Author’s note: I’m currently rehabbing from rotator cuff surgery (forty years of ultimate frisbee will, in fact, take its toll) and my time at the keyboard is constrained by my doctor’s – and my shoulder’s – orders. We could pause to dwell on the remarkable fact that the word “constrain” means both to require and repress, but that would be a waste of the few keystrokes I’m presently allowed. We could also note that “presently” means both now and later; instead let’s dip into the archives for this month’s missive, ripped from the pages of my book Creativity Rules…
The Noble Eightfold Path, that bedrock of Buddhist thought, is a simple, sublime prescription for anyone striving to live an effective life. It seems like it should work for writers, too.

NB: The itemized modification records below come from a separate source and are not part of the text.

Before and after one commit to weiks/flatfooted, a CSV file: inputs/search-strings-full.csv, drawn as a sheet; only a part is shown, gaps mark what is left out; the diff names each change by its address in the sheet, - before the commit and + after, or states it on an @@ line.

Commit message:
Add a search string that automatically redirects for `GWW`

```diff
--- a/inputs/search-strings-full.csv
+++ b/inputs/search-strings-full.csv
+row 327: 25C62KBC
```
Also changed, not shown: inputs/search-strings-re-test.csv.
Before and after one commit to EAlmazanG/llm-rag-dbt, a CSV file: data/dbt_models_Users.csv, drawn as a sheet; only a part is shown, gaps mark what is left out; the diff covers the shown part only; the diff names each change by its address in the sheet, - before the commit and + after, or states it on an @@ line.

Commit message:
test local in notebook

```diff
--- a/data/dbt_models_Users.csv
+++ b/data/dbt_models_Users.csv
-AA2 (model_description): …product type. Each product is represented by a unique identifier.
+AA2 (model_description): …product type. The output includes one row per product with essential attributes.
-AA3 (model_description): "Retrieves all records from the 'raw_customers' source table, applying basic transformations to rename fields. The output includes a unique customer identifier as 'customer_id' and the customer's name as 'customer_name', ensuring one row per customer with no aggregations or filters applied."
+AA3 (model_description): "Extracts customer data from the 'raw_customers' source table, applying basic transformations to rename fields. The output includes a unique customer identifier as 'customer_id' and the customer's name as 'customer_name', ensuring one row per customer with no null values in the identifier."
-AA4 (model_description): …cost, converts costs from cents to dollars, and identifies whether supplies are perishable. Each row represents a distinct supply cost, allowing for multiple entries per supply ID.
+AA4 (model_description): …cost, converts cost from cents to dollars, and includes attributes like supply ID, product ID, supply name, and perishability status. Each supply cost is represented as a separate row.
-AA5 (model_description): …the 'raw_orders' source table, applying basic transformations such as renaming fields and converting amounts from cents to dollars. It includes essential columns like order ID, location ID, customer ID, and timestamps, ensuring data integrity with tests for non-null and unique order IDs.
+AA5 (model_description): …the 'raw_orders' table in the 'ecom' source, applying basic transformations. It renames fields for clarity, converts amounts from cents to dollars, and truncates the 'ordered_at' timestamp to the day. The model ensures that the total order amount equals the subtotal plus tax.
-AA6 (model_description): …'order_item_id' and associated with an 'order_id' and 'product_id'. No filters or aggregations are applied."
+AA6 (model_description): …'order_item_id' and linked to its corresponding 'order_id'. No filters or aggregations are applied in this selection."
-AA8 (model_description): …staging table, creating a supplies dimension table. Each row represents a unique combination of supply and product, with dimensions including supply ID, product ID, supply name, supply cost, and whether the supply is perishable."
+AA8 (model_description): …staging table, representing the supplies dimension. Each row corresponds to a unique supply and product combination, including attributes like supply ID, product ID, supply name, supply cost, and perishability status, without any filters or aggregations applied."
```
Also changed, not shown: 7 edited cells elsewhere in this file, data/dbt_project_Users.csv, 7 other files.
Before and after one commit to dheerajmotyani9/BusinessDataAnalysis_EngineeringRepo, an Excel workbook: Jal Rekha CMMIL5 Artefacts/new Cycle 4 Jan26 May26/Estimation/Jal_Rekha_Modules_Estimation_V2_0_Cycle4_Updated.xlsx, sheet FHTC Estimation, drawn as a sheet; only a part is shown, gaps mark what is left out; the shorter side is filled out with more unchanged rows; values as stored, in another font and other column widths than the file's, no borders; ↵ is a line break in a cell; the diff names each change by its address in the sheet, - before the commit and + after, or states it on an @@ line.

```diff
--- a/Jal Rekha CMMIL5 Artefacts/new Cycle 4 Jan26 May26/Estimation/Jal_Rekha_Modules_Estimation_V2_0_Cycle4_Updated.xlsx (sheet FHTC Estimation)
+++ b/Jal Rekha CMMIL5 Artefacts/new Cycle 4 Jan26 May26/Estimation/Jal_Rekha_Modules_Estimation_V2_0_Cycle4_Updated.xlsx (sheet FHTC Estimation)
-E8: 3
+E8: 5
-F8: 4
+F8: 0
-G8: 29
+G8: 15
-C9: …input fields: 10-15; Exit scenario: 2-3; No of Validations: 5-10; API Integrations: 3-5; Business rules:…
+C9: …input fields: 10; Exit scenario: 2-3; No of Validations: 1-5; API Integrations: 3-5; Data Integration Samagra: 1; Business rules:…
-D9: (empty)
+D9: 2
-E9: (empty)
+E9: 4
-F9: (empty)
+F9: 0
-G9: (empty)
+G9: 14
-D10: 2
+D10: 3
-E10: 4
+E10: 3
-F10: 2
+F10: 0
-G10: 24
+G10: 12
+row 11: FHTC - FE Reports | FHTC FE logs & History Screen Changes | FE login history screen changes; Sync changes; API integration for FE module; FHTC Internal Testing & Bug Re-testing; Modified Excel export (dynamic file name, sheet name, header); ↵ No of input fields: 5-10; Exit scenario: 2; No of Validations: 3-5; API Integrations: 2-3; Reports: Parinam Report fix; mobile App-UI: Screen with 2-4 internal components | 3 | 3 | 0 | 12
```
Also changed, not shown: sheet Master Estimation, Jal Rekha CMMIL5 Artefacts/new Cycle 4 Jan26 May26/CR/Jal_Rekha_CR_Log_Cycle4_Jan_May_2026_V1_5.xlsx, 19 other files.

Right Knowledge: Know what you’re up to. To the extent that you know yourself, write yourself. To the extent that you want to improve your writing, improve your self-knowledge. But world-knowledge counts too, especially if it’s knowledge that others don’t have. If you’re an avid hang glider, your hang gliding experience gives you unusual insights, a specialized vocabulary, a built-in market for your work, and an interesting story to tell. If you know a great deal about banana slugs, that’s kind of gross, but it gives you an edge over writers who know less in the highly competitive field of banana-slug scribery.
Right Aspiration: Set appropriate goals. There will always be a gap between the writer we are and the writer we want to be. Worse, in the sense that no matter what writing stunt we pull off, we always want to do more, we’re kind of always moving the goalposts on ourselves. Thus, there’s really no such thing as “done” for a writer; there’s only closing the gap. So embrace it. Feel yourself grow as a writer. Give yourself the satisfaction of hitting harder targets. Seek to be a better writer today than you were yesterday. That’s an appropriate goal, and one you can always achieve.
Right Speech: Say what you mean – effectively. Writing is code. When we write, we encode our thoughts as words on the page. When readers read, they decode our words back into thought. In this sense, writing and reading resemble the kids’ game of telephone, where a whispered phrase starts out as, “Hard choices confront diligent writers” and ends up as, “Head cheeses convert disco fever.” Remember that your code has power – the power to persuade. And the more you improve as a writer, the greater this power becomes. So have a care with your code, and make your message count. [Read more…]